BEGIN Data excerpts

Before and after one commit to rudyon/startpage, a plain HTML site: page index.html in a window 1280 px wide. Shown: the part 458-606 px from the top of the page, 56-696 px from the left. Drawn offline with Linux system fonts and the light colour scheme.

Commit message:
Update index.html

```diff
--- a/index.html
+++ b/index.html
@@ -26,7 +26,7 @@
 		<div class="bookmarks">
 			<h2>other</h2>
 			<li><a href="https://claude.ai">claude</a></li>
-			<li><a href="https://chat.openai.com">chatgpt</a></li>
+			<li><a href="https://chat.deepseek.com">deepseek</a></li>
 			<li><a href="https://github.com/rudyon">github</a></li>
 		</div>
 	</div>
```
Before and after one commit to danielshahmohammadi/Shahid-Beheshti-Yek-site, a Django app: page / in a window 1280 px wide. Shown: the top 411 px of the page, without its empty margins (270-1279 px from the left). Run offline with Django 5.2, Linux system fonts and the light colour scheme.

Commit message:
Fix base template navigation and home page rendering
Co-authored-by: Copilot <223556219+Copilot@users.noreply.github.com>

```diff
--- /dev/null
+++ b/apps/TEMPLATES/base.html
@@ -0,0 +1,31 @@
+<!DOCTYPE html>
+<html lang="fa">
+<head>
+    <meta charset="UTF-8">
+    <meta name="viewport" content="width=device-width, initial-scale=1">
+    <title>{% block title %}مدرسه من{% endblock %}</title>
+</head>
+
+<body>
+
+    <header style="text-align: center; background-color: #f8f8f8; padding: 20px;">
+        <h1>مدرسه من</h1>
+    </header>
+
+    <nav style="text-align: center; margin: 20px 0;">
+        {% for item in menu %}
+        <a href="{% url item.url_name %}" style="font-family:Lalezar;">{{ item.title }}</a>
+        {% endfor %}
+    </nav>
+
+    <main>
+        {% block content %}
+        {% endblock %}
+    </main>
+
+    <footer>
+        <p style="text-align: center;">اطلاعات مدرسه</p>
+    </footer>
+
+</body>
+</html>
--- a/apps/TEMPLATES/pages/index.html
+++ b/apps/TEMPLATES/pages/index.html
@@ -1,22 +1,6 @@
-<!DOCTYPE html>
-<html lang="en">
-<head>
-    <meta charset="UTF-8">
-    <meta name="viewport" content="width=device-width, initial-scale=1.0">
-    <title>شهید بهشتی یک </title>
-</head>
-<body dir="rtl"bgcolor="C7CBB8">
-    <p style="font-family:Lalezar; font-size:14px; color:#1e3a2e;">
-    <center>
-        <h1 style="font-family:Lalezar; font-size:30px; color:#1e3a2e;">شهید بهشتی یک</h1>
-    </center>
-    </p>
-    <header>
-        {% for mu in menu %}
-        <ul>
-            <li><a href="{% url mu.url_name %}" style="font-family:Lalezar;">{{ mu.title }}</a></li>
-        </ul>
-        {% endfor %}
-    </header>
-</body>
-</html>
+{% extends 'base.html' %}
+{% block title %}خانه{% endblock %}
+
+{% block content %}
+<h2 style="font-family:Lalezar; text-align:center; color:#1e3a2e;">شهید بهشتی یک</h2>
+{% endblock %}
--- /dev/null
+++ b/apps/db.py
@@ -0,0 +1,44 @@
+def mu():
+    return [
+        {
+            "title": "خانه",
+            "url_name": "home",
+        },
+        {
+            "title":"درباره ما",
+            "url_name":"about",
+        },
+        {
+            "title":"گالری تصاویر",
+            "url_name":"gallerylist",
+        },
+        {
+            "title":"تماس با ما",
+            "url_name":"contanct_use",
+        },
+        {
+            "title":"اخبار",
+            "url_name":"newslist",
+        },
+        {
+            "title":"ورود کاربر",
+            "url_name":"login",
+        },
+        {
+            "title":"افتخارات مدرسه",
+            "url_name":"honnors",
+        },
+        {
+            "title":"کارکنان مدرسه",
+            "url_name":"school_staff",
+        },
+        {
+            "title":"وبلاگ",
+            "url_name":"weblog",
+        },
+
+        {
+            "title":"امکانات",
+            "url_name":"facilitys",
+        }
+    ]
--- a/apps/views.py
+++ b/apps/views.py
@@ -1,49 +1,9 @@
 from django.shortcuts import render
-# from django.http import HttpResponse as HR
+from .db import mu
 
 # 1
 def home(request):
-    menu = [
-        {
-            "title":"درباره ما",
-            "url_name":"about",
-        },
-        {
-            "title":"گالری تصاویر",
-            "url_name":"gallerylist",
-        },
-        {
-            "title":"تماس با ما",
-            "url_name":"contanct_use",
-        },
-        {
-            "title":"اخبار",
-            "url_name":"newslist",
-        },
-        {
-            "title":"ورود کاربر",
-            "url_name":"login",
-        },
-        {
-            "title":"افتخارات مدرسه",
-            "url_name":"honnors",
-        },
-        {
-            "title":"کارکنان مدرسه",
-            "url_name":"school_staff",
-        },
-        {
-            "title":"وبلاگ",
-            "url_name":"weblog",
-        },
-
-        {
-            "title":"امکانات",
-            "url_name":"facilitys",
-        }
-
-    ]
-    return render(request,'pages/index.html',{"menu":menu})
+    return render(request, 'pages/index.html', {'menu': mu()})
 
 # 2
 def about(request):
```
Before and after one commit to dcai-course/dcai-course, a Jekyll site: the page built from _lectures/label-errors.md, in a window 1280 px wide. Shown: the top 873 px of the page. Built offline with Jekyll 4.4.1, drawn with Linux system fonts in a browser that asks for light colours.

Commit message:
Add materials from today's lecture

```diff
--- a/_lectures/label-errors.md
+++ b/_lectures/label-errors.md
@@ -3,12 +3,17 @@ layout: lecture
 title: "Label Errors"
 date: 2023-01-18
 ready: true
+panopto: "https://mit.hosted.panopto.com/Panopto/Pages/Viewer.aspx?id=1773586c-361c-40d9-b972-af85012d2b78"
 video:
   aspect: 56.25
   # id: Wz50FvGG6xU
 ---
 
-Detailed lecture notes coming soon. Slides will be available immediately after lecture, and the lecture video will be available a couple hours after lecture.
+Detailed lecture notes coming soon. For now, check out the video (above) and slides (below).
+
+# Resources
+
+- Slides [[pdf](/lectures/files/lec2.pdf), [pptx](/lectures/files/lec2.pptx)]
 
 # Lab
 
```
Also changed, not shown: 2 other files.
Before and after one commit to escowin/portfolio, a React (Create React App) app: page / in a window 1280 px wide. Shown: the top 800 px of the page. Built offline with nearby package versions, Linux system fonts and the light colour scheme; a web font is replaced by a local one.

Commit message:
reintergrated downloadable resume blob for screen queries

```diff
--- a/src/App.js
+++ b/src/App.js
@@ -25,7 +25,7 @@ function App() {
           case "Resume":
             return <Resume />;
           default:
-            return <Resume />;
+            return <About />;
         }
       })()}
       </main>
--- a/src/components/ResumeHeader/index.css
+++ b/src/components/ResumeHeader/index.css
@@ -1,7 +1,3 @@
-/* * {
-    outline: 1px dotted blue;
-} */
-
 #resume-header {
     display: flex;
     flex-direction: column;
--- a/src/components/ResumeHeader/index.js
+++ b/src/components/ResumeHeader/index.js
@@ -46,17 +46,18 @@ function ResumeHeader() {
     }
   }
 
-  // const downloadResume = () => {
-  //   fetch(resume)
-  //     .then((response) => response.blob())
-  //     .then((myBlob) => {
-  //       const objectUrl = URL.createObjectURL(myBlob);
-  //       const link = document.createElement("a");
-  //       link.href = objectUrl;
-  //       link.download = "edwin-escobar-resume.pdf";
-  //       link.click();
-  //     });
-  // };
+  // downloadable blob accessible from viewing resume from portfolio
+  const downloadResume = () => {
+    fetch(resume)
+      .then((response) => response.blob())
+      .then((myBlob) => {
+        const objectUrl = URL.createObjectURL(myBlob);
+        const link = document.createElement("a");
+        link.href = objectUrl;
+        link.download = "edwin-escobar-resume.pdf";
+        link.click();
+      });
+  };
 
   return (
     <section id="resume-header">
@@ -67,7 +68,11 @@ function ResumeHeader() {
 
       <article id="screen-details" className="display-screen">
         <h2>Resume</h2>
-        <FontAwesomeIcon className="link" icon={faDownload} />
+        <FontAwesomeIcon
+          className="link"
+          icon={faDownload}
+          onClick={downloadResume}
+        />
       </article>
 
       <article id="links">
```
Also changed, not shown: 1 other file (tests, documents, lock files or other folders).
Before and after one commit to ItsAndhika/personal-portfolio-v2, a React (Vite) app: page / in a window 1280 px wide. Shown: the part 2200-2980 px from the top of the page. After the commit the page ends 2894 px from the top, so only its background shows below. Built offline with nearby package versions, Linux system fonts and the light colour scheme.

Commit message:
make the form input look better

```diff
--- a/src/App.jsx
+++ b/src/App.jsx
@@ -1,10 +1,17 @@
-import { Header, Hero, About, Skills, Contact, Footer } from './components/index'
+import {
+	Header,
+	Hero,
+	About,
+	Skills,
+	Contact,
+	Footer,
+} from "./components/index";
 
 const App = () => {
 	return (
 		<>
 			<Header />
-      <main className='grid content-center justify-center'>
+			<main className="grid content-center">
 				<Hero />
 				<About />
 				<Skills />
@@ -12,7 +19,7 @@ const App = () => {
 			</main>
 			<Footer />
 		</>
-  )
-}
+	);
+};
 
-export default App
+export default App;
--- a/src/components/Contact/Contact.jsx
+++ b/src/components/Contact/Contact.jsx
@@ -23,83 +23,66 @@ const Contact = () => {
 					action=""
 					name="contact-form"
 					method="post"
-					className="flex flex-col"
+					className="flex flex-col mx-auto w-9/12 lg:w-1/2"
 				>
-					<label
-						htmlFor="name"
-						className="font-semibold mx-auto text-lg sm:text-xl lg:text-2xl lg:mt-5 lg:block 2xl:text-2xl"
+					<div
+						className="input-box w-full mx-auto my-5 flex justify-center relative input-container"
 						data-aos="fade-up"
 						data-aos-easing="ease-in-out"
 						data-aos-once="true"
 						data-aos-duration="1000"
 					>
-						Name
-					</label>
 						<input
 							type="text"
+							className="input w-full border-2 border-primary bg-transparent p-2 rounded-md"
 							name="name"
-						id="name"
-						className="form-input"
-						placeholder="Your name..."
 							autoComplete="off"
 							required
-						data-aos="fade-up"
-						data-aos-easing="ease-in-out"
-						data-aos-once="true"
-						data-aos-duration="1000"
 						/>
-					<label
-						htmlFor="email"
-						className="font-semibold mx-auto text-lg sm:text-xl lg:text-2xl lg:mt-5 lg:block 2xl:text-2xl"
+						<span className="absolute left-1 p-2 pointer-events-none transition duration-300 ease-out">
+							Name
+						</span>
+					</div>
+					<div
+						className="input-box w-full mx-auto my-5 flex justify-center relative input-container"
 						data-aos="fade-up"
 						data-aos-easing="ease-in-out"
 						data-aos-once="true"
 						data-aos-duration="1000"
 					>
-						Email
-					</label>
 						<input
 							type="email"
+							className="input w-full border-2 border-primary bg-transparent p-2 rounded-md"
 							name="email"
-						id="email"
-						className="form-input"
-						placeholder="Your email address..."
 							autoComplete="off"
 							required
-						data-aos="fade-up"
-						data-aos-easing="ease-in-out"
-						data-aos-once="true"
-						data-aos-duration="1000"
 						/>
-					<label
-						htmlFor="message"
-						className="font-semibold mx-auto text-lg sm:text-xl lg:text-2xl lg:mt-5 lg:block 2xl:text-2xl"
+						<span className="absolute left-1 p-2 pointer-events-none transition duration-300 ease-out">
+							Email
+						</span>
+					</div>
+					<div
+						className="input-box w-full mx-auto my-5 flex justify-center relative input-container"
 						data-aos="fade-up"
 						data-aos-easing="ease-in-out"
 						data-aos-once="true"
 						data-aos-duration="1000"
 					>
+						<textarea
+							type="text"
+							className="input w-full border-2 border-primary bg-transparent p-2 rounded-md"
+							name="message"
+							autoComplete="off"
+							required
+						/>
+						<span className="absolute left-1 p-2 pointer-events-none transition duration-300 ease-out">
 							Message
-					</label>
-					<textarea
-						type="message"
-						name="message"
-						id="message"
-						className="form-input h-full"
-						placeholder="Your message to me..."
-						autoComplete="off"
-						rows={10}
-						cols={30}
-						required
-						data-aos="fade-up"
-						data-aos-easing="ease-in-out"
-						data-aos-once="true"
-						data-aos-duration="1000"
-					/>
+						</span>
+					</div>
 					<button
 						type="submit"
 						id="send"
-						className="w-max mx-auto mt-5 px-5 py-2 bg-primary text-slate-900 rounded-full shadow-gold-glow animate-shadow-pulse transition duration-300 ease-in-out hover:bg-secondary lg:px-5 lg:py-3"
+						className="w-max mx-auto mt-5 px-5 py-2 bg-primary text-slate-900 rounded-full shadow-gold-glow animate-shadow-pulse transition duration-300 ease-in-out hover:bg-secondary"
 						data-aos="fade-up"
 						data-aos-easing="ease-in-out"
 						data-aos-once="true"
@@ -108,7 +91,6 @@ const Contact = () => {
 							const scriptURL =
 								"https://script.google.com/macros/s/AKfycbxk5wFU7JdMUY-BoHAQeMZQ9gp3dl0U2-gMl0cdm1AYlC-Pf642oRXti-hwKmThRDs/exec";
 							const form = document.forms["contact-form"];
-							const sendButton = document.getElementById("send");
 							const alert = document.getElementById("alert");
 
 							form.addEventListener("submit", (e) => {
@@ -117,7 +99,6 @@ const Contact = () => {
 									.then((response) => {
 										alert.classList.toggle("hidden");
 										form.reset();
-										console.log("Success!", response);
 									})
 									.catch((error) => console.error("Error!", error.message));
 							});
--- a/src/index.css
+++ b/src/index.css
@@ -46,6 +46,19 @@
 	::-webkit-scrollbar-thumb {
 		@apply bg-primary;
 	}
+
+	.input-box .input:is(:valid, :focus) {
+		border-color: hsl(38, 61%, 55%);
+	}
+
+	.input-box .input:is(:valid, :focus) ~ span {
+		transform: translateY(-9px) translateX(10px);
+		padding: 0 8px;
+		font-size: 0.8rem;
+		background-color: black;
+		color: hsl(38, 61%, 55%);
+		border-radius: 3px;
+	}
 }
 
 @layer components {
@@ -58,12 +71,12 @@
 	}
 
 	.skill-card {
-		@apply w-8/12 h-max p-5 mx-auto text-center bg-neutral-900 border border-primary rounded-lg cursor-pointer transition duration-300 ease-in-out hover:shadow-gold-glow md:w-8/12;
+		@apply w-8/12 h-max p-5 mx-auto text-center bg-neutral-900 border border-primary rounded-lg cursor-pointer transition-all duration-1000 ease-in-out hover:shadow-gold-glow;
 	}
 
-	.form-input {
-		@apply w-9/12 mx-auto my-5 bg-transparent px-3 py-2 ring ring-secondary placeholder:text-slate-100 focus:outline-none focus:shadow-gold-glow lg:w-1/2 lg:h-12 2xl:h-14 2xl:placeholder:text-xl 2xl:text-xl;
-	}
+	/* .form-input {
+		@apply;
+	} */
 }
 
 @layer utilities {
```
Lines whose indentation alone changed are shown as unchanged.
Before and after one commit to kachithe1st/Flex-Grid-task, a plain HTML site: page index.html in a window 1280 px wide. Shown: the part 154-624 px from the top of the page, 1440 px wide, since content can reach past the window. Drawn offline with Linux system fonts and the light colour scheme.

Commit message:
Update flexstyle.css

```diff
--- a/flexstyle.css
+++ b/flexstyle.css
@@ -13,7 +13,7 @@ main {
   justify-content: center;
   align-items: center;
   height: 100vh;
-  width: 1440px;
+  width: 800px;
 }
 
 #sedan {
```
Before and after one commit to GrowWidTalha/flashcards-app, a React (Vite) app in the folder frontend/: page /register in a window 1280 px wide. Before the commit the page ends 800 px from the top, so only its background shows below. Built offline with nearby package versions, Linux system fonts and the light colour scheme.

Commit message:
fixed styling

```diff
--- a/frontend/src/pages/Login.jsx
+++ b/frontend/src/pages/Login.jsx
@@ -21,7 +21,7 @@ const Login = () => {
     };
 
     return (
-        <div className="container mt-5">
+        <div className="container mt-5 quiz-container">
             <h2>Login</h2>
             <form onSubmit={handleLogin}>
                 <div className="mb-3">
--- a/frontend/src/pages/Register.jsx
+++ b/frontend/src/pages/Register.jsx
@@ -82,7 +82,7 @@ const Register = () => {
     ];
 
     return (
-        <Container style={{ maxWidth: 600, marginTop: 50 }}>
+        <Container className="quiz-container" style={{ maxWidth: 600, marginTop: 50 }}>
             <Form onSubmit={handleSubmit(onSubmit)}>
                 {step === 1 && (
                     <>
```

END Data excerpts

• [Task to complete] Reproduce each line above that contains "href".

• [Task response]
 			<li><a href="https://claude.ai">claude</a></li>
-			<li><a href="https://chat.openai.com">chatgpt</a></li>
+			<li><a href="https://chat.deepseek.com">deepseek</a></li>
 			<li><a href="https://github.com/rudyon">github</a></li>
+        <a href="{% url item.url_name %}" style="font-family:Lalezar;">{{ item.title }}</a>
-            <li><a href="{% url mu.url_name %}" style="font-family:Lalezar;">{{ mu.title }}</a></li>
-  //       link.href = objectUrl;
+        link.href = objectUrl;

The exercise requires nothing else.